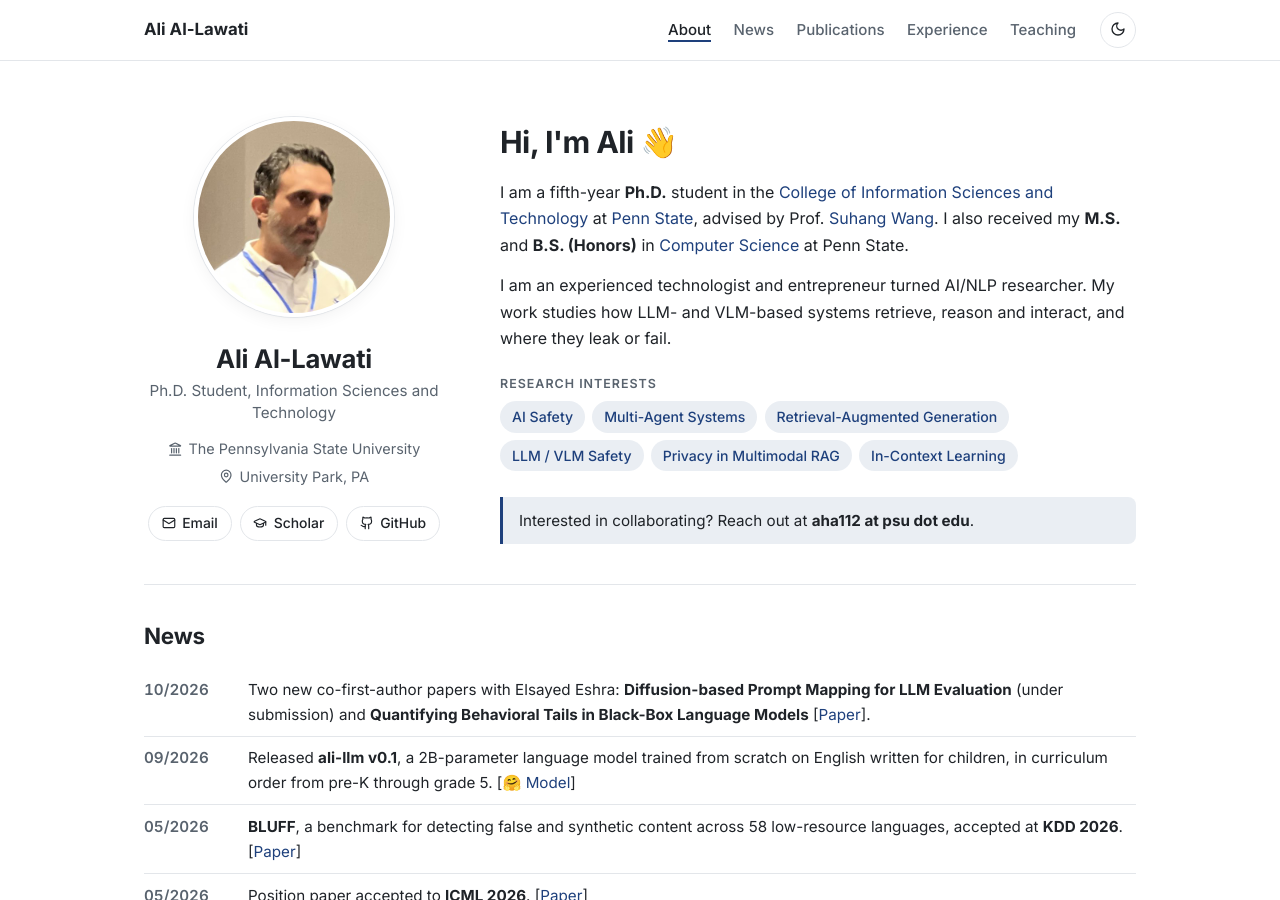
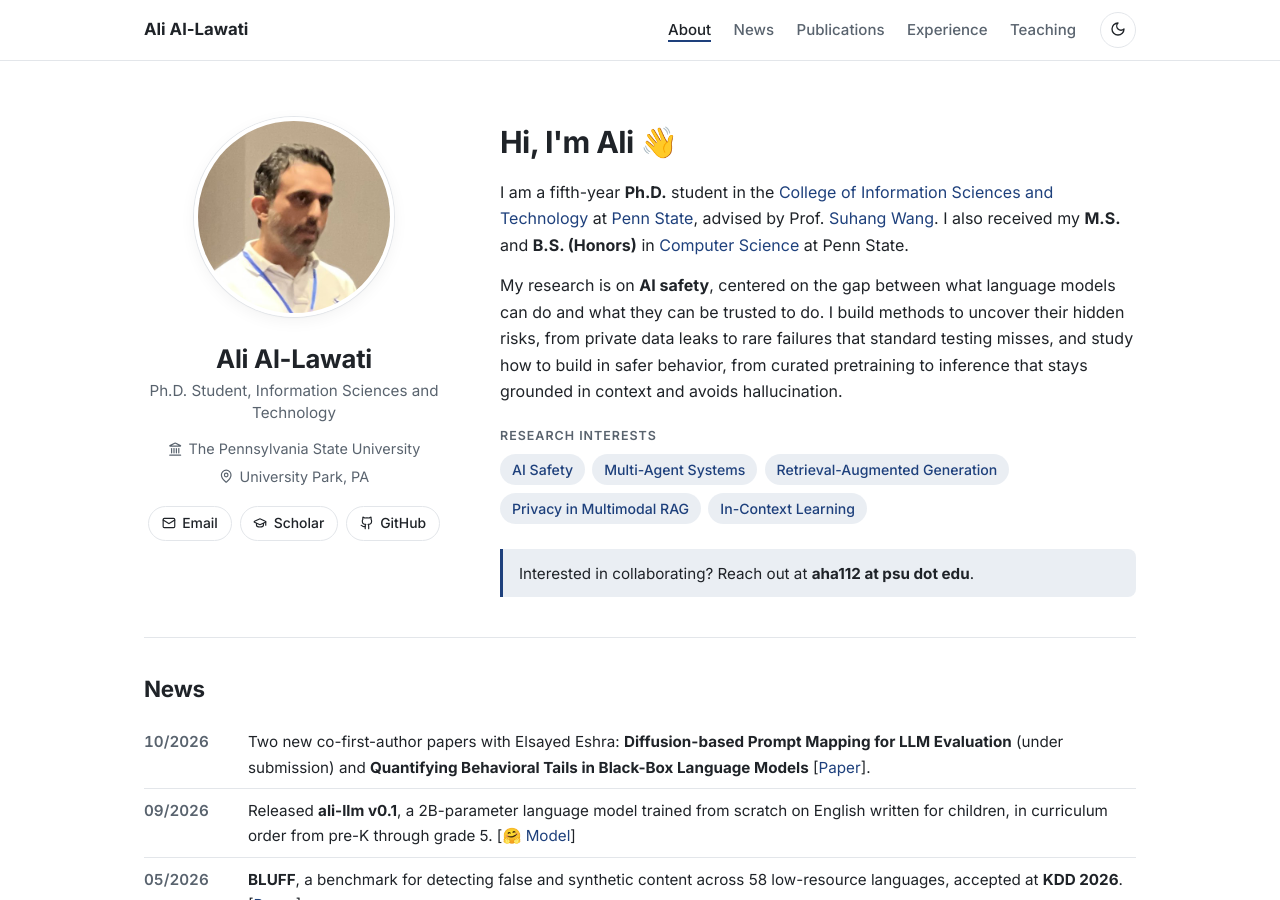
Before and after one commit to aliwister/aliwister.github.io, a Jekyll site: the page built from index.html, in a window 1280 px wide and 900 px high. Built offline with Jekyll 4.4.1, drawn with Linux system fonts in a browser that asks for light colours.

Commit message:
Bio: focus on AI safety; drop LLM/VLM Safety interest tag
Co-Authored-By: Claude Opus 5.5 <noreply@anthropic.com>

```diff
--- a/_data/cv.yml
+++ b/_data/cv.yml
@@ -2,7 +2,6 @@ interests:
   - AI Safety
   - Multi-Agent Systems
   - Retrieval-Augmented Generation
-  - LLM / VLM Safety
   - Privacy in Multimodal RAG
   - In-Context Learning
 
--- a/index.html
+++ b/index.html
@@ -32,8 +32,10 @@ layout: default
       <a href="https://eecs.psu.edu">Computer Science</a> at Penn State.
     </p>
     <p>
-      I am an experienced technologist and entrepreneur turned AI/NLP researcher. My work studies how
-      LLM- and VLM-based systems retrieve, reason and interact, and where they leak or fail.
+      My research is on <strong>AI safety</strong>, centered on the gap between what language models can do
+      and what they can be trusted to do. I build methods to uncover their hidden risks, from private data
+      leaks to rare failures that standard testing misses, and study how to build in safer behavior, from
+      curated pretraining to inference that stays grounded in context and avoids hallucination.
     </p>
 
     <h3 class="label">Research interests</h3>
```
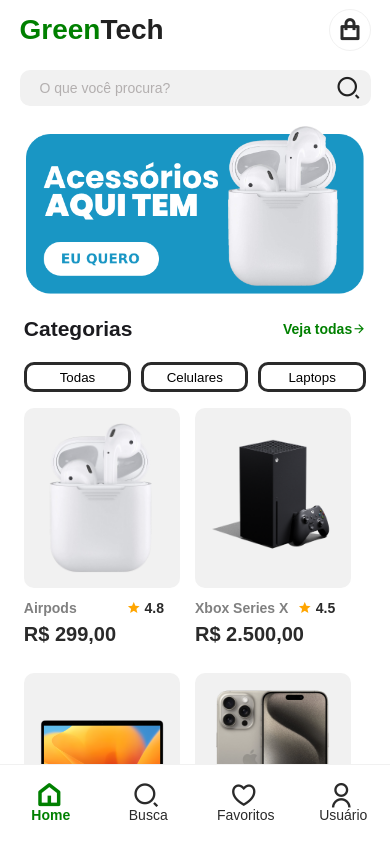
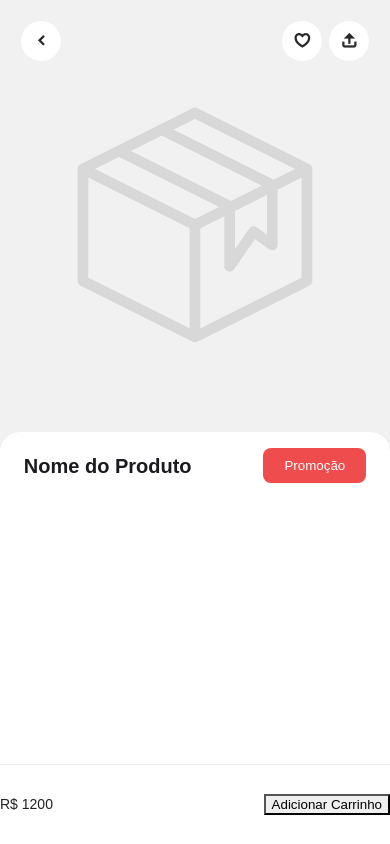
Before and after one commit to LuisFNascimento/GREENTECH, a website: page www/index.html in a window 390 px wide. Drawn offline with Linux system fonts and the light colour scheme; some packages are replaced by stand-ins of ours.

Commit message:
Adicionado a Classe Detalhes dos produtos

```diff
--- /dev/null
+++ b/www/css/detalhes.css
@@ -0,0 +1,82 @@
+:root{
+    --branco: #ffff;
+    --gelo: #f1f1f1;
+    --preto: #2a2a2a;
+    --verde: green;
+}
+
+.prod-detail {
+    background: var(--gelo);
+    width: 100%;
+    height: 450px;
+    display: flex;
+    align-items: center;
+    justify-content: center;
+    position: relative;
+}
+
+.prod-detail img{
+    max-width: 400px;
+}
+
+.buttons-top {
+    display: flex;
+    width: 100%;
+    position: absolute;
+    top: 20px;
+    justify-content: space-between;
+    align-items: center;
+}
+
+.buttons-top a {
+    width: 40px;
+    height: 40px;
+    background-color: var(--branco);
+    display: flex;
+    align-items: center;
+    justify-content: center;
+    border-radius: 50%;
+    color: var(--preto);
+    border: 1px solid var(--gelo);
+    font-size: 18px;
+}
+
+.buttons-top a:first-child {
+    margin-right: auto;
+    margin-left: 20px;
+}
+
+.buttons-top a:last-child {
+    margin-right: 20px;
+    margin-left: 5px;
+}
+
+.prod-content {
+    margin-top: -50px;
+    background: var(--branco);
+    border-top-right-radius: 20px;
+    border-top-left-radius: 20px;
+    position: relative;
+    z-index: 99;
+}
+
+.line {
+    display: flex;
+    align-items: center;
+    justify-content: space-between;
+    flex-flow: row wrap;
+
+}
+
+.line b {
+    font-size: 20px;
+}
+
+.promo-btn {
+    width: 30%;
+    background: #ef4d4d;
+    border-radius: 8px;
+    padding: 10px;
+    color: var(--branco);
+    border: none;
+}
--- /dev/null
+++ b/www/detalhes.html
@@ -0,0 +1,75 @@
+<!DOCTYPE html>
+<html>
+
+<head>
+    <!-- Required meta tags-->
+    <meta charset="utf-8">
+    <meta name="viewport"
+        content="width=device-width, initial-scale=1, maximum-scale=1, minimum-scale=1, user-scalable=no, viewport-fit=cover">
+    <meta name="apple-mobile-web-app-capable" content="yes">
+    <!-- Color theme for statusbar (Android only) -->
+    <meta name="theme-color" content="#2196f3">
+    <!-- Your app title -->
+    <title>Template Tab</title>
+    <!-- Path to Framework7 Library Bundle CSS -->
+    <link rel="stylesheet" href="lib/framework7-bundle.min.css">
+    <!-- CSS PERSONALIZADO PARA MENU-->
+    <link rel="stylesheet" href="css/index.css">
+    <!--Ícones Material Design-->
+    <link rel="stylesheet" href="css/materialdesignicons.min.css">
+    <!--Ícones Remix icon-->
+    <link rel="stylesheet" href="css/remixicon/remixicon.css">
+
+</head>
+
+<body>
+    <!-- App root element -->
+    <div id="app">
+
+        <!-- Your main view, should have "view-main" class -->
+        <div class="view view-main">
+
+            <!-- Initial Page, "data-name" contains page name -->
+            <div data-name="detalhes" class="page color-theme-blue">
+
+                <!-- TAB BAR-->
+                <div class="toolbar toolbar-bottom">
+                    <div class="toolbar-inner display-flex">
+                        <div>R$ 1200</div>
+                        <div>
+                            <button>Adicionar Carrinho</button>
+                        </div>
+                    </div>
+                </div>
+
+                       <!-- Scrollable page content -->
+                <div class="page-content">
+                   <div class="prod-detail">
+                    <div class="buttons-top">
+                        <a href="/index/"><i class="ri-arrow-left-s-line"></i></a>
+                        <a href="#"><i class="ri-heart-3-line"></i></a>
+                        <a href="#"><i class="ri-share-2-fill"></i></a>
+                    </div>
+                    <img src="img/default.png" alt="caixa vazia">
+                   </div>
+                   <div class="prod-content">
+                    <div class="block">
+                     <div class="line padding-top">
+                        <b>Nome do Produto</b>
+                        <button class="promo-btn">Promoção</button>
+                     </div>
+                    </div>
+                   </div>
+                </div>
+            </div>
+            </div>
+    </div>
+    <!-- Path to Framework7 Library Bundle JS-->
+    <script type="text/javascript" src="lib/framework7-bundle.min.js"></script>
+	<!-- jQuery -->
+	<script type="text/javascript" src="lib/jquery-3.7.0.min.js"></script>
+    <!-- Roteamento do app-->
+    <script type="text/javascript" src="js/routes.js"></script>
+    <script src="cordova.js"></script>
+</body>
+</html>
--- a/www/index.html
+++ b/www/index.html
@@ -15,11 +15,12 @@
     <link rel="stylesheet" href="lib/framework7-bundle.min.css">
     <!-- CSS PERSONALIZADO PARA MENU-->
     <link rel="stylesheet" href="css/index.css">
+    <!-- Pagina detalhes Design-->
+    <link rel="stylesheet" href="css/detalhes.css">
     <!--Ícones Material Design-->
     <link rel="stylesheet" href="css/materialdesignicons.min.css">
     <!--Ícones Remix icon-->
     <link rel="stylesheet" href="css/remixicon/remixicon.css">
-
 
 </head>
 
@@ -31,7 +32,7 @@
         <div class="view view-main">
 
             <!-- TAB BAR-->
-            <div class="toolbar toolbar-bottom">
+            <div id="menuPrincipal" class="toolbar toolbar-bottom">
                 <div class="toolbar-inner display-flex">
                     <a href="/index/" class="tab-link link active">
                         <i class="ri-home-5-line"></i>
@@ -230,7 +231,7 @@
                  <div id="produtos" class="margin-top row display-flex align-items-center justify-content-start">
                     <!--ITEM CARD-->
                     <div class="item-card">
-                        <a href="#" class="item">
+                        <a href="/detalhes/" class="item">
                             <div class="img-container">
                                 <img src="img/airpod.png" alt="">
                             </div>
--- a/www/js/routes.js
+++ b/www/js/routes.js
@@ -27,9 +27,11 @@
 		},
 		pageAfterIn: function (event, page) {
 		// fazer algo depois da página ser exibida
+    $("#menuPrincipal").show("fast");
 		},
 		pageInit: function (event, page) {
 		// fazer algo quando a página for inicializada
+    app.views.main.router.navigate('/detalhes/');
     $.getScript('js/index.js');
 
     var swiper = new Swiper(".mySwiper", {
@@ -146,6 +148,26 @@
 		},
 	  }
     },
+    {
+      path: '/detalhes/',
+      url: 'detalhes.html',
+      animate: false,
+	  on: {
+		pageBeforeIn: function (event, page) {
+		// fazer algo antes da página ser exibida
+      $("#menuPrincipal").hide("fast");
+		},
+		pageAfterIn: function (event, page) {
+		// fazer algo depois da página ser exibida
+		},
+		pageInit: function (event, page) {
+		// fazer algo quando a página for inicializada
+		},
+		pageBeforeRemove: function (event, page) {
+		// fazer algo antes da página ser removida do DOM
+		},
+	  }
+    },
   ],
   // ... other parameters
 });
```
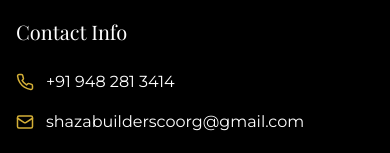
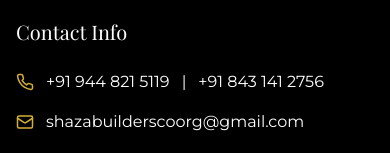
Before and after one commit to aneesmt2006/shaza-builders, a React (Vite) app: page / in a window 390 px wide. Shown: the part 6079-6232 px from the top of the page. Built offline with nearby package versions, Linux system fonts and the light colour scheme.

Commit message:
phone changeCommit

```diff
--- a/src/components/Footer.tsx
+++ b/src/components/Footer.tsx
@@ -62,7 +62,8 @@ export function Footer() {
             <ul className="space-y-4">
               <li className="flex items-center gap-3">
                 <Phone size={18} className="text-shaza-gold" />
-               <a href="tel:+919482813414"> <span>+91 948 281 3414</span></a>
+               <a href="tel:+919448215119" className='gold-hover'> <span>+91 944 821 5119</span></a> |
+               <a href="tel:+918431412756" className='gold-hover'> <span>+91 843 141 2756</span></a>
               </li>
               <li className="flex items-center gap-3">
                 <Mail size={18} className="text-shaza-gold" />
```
++++++
▶ Exercise description
Search the listing for the word "radius", and copy every line in which it is found.

▶ Output of the exercise
+    border-radius: 50%;
+    border-top-right-radius: 20px;
+    border-top-left-radius: 20px;
+    border-radius: 8px;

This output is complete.